What Are Estimated Taxes and When Do You Have to Pay Them?
This usually applies in the case of the self-employed and those with significant investment income.
Most people are used to having their employer withhold all of their taxes, and usually this arrangement works just fine. However, it does lead many people to not realize that the tax system is prepaid and that they must pay taxes throughout the year even if an employer isn't withholding taxes. This usually applies in the case of the self-employed and those with significant investment income. Here's what you need to know about estimated taxes.
What Exactly Are Estimated Taxes?
Estimated taxes are simply installment payments of your regular taxes. If your withholding isn't enough to cover your tax bill, the estimated tax payments act in place of withholding. In short, while your final bill is totaled when you file your return, the IRS expects to be paid throughout the year.

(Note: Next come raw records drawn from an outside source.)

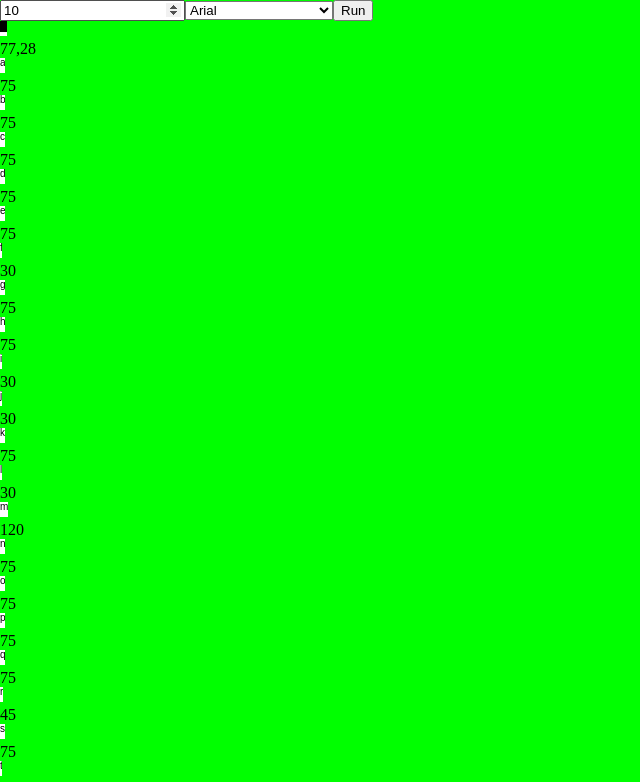
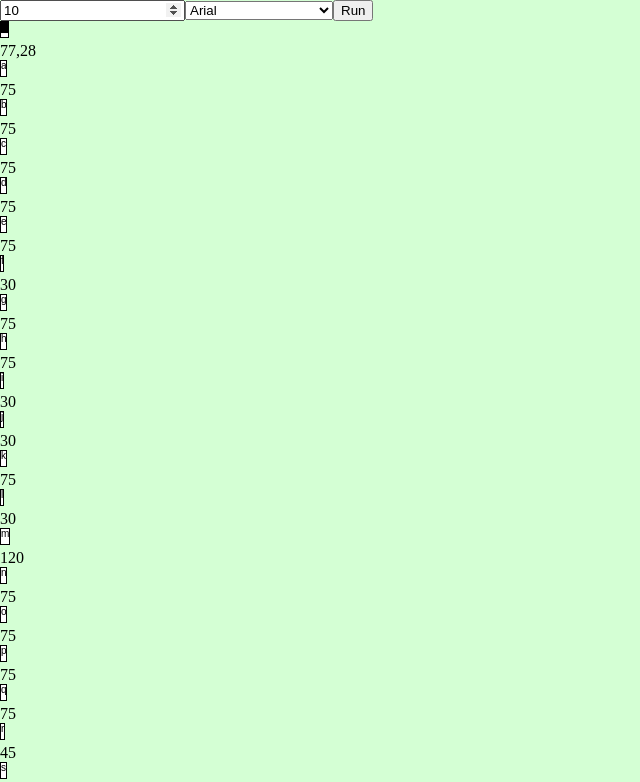
Before and after one commit to davidedc/BitmapText.js, a plain HTML site: page index.html in a window 1280 px wide. Both pictures are taken after a click on the button "Run". Shown: the top 782 px of the page, without its empty margins (0-640 px from the left). Drawn offline with Linux system fonts and the light colour scheme.

Commit message:
minor cosmetic changes: less offensive page background color and adding a 1px border around the canvases

```diff
--- a/index.html
+++ b/index.html
@@ -9,12 +9,14 @@
     body {
       padding: 0;
       margin: 0;
-      background-color: #00ff00;
+      background-color: #d4ffd4;
     }
     canvas {
       font-smooth: never;
       -webkit-font-smoothing: none;
       -moz-osx-font-smoothing: none;
+      /* 1 pixel border around canvas */
+      border: 1px solid #000;
     }
   </style>
 </head>
```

When Is Payment of Estimated Taxes Required?
Estimated taxes must be paid if you expect to have a tax liability of $1,000 or greater at the end of the year. Between your estimated taxes and employer withholding, you must pay no less than the smaller of 100 percent of your previous year's tax liability or 90 percent of the current year's tax liability. Those who had no tax liability for the previous year are generally not required to pay estimated taxes.
What Happens If You Don't Pay Estimated Taxes?
Failing to pay estimated taxes either at all or insufficient amounts by the quarterly due dates results in owing interest for late payment of taxes. This interest penalty will automatically be calculated by the IRS, and you will be sent a bill. You can also calculate it yourself using IRS Form 2210. This is advantageous because interest continues to accrue until you pay in full. If your income varied throughout the year, you can also use this form to show when it was earned so that you aren't penalized for not paying estimated taxes early in the year on income that wasn't earned until later in the year.
When Are Estimated Taxes Due?
Estimated taxes are due quarterly, but the dates are not exactly every three months. First-quarter estimated taxes are due April 15, the second quarter is due June 15, and the third quarter is due September 15. Payment for the fourth quarter depends on when you intend to file. The regular due date is January 15, but if you plan to file your taxes and pay in full by February 15, you can skip the fourth-quarter estimated payment without penalty. Note that these dates may differ if you are a business that is not on the calendar year for tax purposes.
How Do You Pay Estimated Taxes?
When you complete your taxes, fill out Form 1040-ES to calculate how much you should pay in estimated taxes during the next year. The form has payment vouchers for each quarter that you can mail in with a check to the address listed for your state and tax return type on the Form 1040-ES instructions. The IRS also accepts online payments via ACH, credit card payments through third-party processors for a small fee, and automatic ACH payments via the Electronic Federal Tax Payment System.